The United States is on course to slash its budget deficit
nearly in half next year. Closing the gap that quickly, which in
Washington is referred to as going over a "fiscal cliff," could
easily trigger a recession.
"Unfortunately, for the last 10 days, with the House and
Congress gone for the Thanksgiving recess ... much progress
hasn't been made," Dick Durbin, the No. 2 Senate Democrat, told
ABC's "This Week" program.
Serious negotiations are expected to resume this week.
Democratic and Republican lawmakers have been trying to convince
the public - and financial markets - that they are willing to
compromise and can reach a deal before the end of the year.
Durbin indicated Democrats might accept a reform of the
government's Medicare health insurance program for the elderly
that would make higher-income seniors pay more for their care.
Democrats traditionally oppose limiting Medicare benefits
according to income, a practice known as "means testing." Durbin
said Medicaid, a public health insurance program for the poor,
also could be overhauled.
But Durbin said Social Security, the federal government
pension program, needs only small tweaks to ensure long-term
solvency rather than major reforms.
A deadline looms over the talks. Without action by lawmakers
and President Barack Obama, roughly $600 billion in tax
increases and spending cuts will start to hit households and
companies in early January.
'TEST OF POLITICAL COURAGE'
Republicans are averse to Democrats' plan to raise income
tax rates on the wealthiest Americans, which Republicans say
would hurt job creation.
Republicans also want to cut spending on social programs
more than Democrats say they will accept.
House Speaker John Boehner has called for a short-term plan
to avert the fiscal cliff to pave the way for Congress and the
White House to agree to work during 2013 on comprehensive tax
reform and longer-term spending cuts.
But Republican Senator Bob Corker said both sides need to
show "political courage" and reach a bigger $4 trillion deficit
reduction deal that includes both increases in revenues and cuts
in spending by the end of the year.
"Kicking the can down the road - setting up a process for
token deficit reduction today with the promise of more reforms
later - is misguided and irresponsible and shows a total lack of

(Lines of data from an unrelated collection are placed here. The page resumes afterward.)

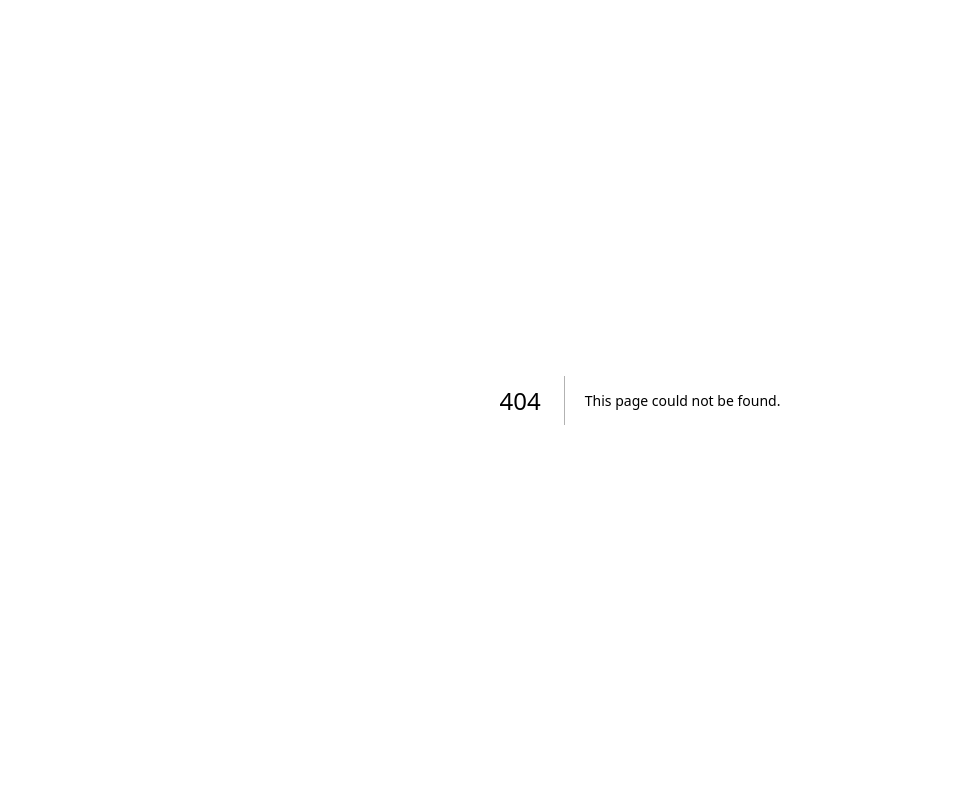
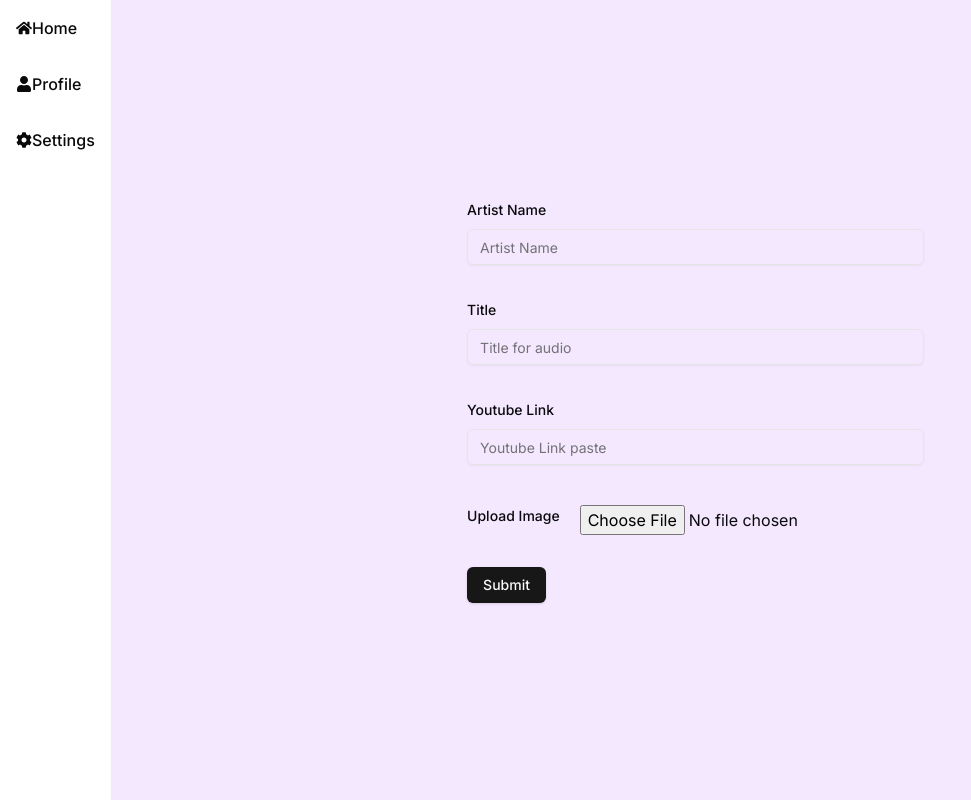
Before and after one commit to jitendravee/vide-wave, a Next.js app: page /upload_audio_form in a window 1280 px wide. Before the commit this address had no page. Shown: the whole page, without its empty margins (0-971 px from the left). Built offline with nearby package versions, Linux system fonts and the light colour scheme.

Commit message:
added form

```diff
--- a/package.json
+++ b/package.json
@@ -19,6 +19,8 @@
     "cloudinary": "^2.0.0",
     "clsx": "^2.1.1",
     "lucide-react": "^0.436.0",
+    "mongodb": "^6.8.0",
+    "mongoose": "^8.6.0",
     "next": "14.2.7",
     "next-cloudinary": "^6.11.0",
     "react": "^18",
--- a/src/app/(root)/uplaod/page.tsx
+++ b/src/app/(root)/upload_audio_form/page.tsx
@@ -3,7 +3,6 @@ import { useState } from "react";
 import {
   Form,
   FormControl,
-  FormDescription,
   FormField,
   FormItem,
   FormLabel,
@@ -12,15 +11,19 @@ import {
 import { Button } from "@/components/ui/button";
 import { Input } from "@/components/ui/input"; // Import the Input component
 import { useForm } from "react-hook-form"; // Import useForm
+import ConnectDb from "@/db/connect";
 
 export default function UploadImage() {
   const [image, setImage] = useState<File | null>(null);
-  const [url, setUrl] = useState<string | null>("");
+  const [url, setUrl] = useState<string | null>(null);
+  const [loading, setLoading] = useState(false);
 
   // Initialize form with react-hook-form
   const form = useForm({
     defaultValues: {
-      username: "",
+      artist_name: "",
+      youtube_link: "",
+      title: "",
     },
   });
 
@@ -28,12 +31,17 @@ export default function UploadImage() {
     const file = e.target.files?.[0];
     if (file) {
       setImage(file);
+      const reader = new FileReader();
+      reader.onloadend = () => {
+        setUrl(reader.result as string);
+      };
+      reader.readAsDataURL(file);
     }
   };
 
   const handleUpload = async () => {
     if (!image) return;
-
+    setLoading(true);
     try {
       const formData = new FormData();
       formData.append("file", image);
@@ -47,69 +55,91 @@ export default function UploadImage() {
       setUrl(data.imgUrl); // Assuming the response contains imgUrl
     } catch (error) {
       console.error("Error uploading image:", error);
+    } finally {
+      setLoading(false);
+    }
+  };
+  const connectDatabase = async () => {
+    await ConnectDb();
+  };
+  const onSubmit = (data: any) => {
+    console.log("Form data:", data);
+    try {
+      connectDatabase();
+      handleUpload(); // Upload the image on form submission
+    } catch (error) {
+      console.log("Error in form upload");
     }
   };
 
-  const onSubmit = (data: any) => {
-    console.log("Form data:", data);
-    handleUpload(); // Upload the image on form submission
-  };
-
   return (
-    <div className="p-4 bg-slate-100 min-h-screen flex justify-center items-center">
+    <div className="p-4 bg-purple-100	 min-h-screen flex justify-center items-center relative ">
+      {loading && (
+        <div className="absolute inset-0 flex justify-center items-center bg-white opacity-75">
+          <div className="w-16 h-16 border-4 border-blue-500 border-t-transparent rounded-full animate-spin"></div>
+        </div>
+      )}
       <Form {...form}>
         <form onSubmit={form.handleSubmit(onSubmit)} className="space-y-8">
+          {url && (
+            <div className="mt-4 flex flex-col items-center">
+              <p className="pb-2 text-lg">Thumbnail Image</p>
+              <div className="w-50 h-40  flex items-center justify-center overflow-hidden">
+                <img
+                  src={url}
+                  alt="Preview"
+                  style={{
+                    width: "100%",
+                    height: "100%",
+                    objectFit: "cover",
+                  }}
+                />
+              </div>
+            </div>
+          )}
+
           <FormField
             control={form.control}
-            name="username"
+            name="artist_name"
             render={({ field }) => (
               <FormItem>
-                <FormLabel>Username</FormLabel>
+                <FormLabel>Artist Name</FormLabel>
                 <FormControl>
-                  <Input placeholder="shadcn" {...field} />
+                  <Input placeholder="Artist Name" {...field} />
                 </FormControl>
-                <FormDescription>
-                  This is your public display name.
-                </FormDescription>
                 <FormMessage />
               </FormItem>
             )}
           />
           <FormField
             control={form.control}
-            name="username"
+            name="title"
             render={({ field }) => (
               <FormItem>
-                <FormLabel>Username</FormLabel>
+                <FormLabel>Title</FormLabel>
                 <FormControl>
-                  <Input placeholder="shadcn" {...field} />
+                  <Input placeholder="Title for audio" {...field} />
                 </FormControl>
-                <FormDescription>
-                  This is your public display name.
-                </FormDescription>
                 <FormMessage />
               </FormItem>
             )}
           />
           <FormField
             control={form.control}
-            name="username"
+            name="youtube_link"
             render={({ field }) => (
               <FormItem>
-                <FormLabel>Username</FormLabel>
+                <FormLabel>Youtube Link</FormLabel>
                 <FormControl>
-                  <Input placeholder="shadcn" {...field} />
+                  <Input placeholder="Youtube Link paste" {...field} />
                 </FormControl>
-                <FormDescription>
-                  This is your public display name.
-                </FormDescription>
                 <FormMessage />
               </FormItem>
             )}
           />
 
           {/* Image Upload Section */}
-          <FormItem>
+          <FormItem className="flex gap-5 items-center">
             <FormLabel>Upload Image</FormLabel>
             <FormControl>
               <input type="file" onChange={handleImageChange} />
@@ -120,17 +150,6 @@ export default function UploadImage() {
           <Button type="submit">Submit</Button>
         </form>
       </Form>
-
-      {url && (
-        <div className="mt-4">
-          <p>Image URL: {url}</p>
-          <img
-            src={url}
-            alt="Uploaded"
-            style={{ maxWidth: "20%", height: "auto" }}
-          />
-        </div>
-      )}
     </div>
   );
 }
--- /dev/null
+++ b/src/db/connect.ts
@@ -0,0 +1,17 @@
+import mongoose from 'mongoose';
+
+export default async function ConnectDb() {
+  const mongodbUrl = process.env.MONGODB_URL;
+
+  if (!mongodbUrl) {
+    throw ('MONGODB_URL environment variable is not defined');
+  }
+
+  try {
+    await mongoose.connect(mongodbUrl);
+    console.log('Connected to MongoDB');
+  } catch (error) {
+    console.error('Error connecting to MongoDB:', error);
+    throw error; // Re-throw the error after logging it
+  }
+}
--- a/src/ui/slideBar.tsx
+++ b/src/ui/slideBar.tsx
@@ -15,17 +15,16 @@ const sidebarOptions: SidebarOption[] = [
 
 export default function SlideBar() {
   return (
-    <div className="w-64">
+    <div className="">
       {" "}
-      {/* Adjust width if necessary */}
-      <ul className="flex flex-col">
+      <ul className="flex flex-col ">
         {sidebarOptions.map((option, index) => (
           <li
             key={index}
             className="flex items-center p-4 space-x-2 hover:bg-gray-200"
           >
             {option.icon}
-            <a href={option.link} className="text-base font-medium">
+            <a href={option.link} className="text-base  font-medium ">
               {option.title}
             </a>
           </li>
```
Also changed, not shown: 2 other files (tests, documents, lock files or other folders).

courage," Corker wrote in an editorial in the Washington Post.
A growing group of Republican lawmakers are loosening their

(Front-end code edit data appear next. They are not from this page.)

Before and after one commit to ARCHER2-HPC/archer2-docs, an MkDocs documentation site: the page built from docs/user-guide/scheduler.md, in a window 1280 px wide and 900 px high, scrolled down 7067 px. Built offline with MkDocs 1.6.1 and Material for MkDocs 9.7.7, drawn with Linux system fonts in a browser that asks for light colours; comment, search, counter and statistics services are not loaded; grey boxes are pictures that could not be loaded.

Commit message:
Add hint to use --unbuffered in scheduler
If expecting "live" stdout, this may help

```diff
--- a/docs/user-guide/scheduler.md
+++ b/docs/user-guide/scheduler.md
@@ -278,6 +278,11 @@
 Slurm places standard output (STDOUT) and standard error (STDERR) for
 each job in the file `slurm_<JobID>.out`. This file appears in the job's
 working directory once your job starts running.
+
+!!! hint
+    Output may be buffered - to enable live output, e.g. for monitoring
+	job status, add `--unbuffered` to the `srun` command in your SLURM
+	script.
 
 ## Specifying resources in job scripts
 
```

ties to Grover Norquist, the anti-tax activist famous for
getting elected officials to sign a pledge that they will vote
against any tax increases.
Republican Senator Lindsey Graham said Republicans will
allow tax revenues to rise as long as social spending programs
are reformed. "I will violate the pledge - long story short -
for the good of the country, only if Democrats will do
entitlement reform," he told "This Week."
Graham said he supported boosting revenues by closing tax
loopholes rather than by raising tax rates.
Republican Senator Saxby Chambliss said last week he "cared
more about the country" than a 20-year-old pledge. On Sunday,
Republican Representative Peter King, chairman of the House
Homeland Security Committee, told NBC's "Meet the Press" he
agreed with Chambliss.
While income tax breaks have attracted the most scrutiny,
lawmakers also need to come to terms on a host of other tax
incentives that are set to expire at the end of the year,
including an estate tax break.
Senator Max Baucus, the chairman of the Senate Finance
Committee and a key player in fiscal cliff talks, told a
newspaper in his home state of Montana that he wants to preserve
the estate tax break, which is important for farmers who want to
pass down land worth millions of dollars to their children.
Baucus also said he hopes to preserve the production tax
credit for wind energy, he told the Great Falls Tribune.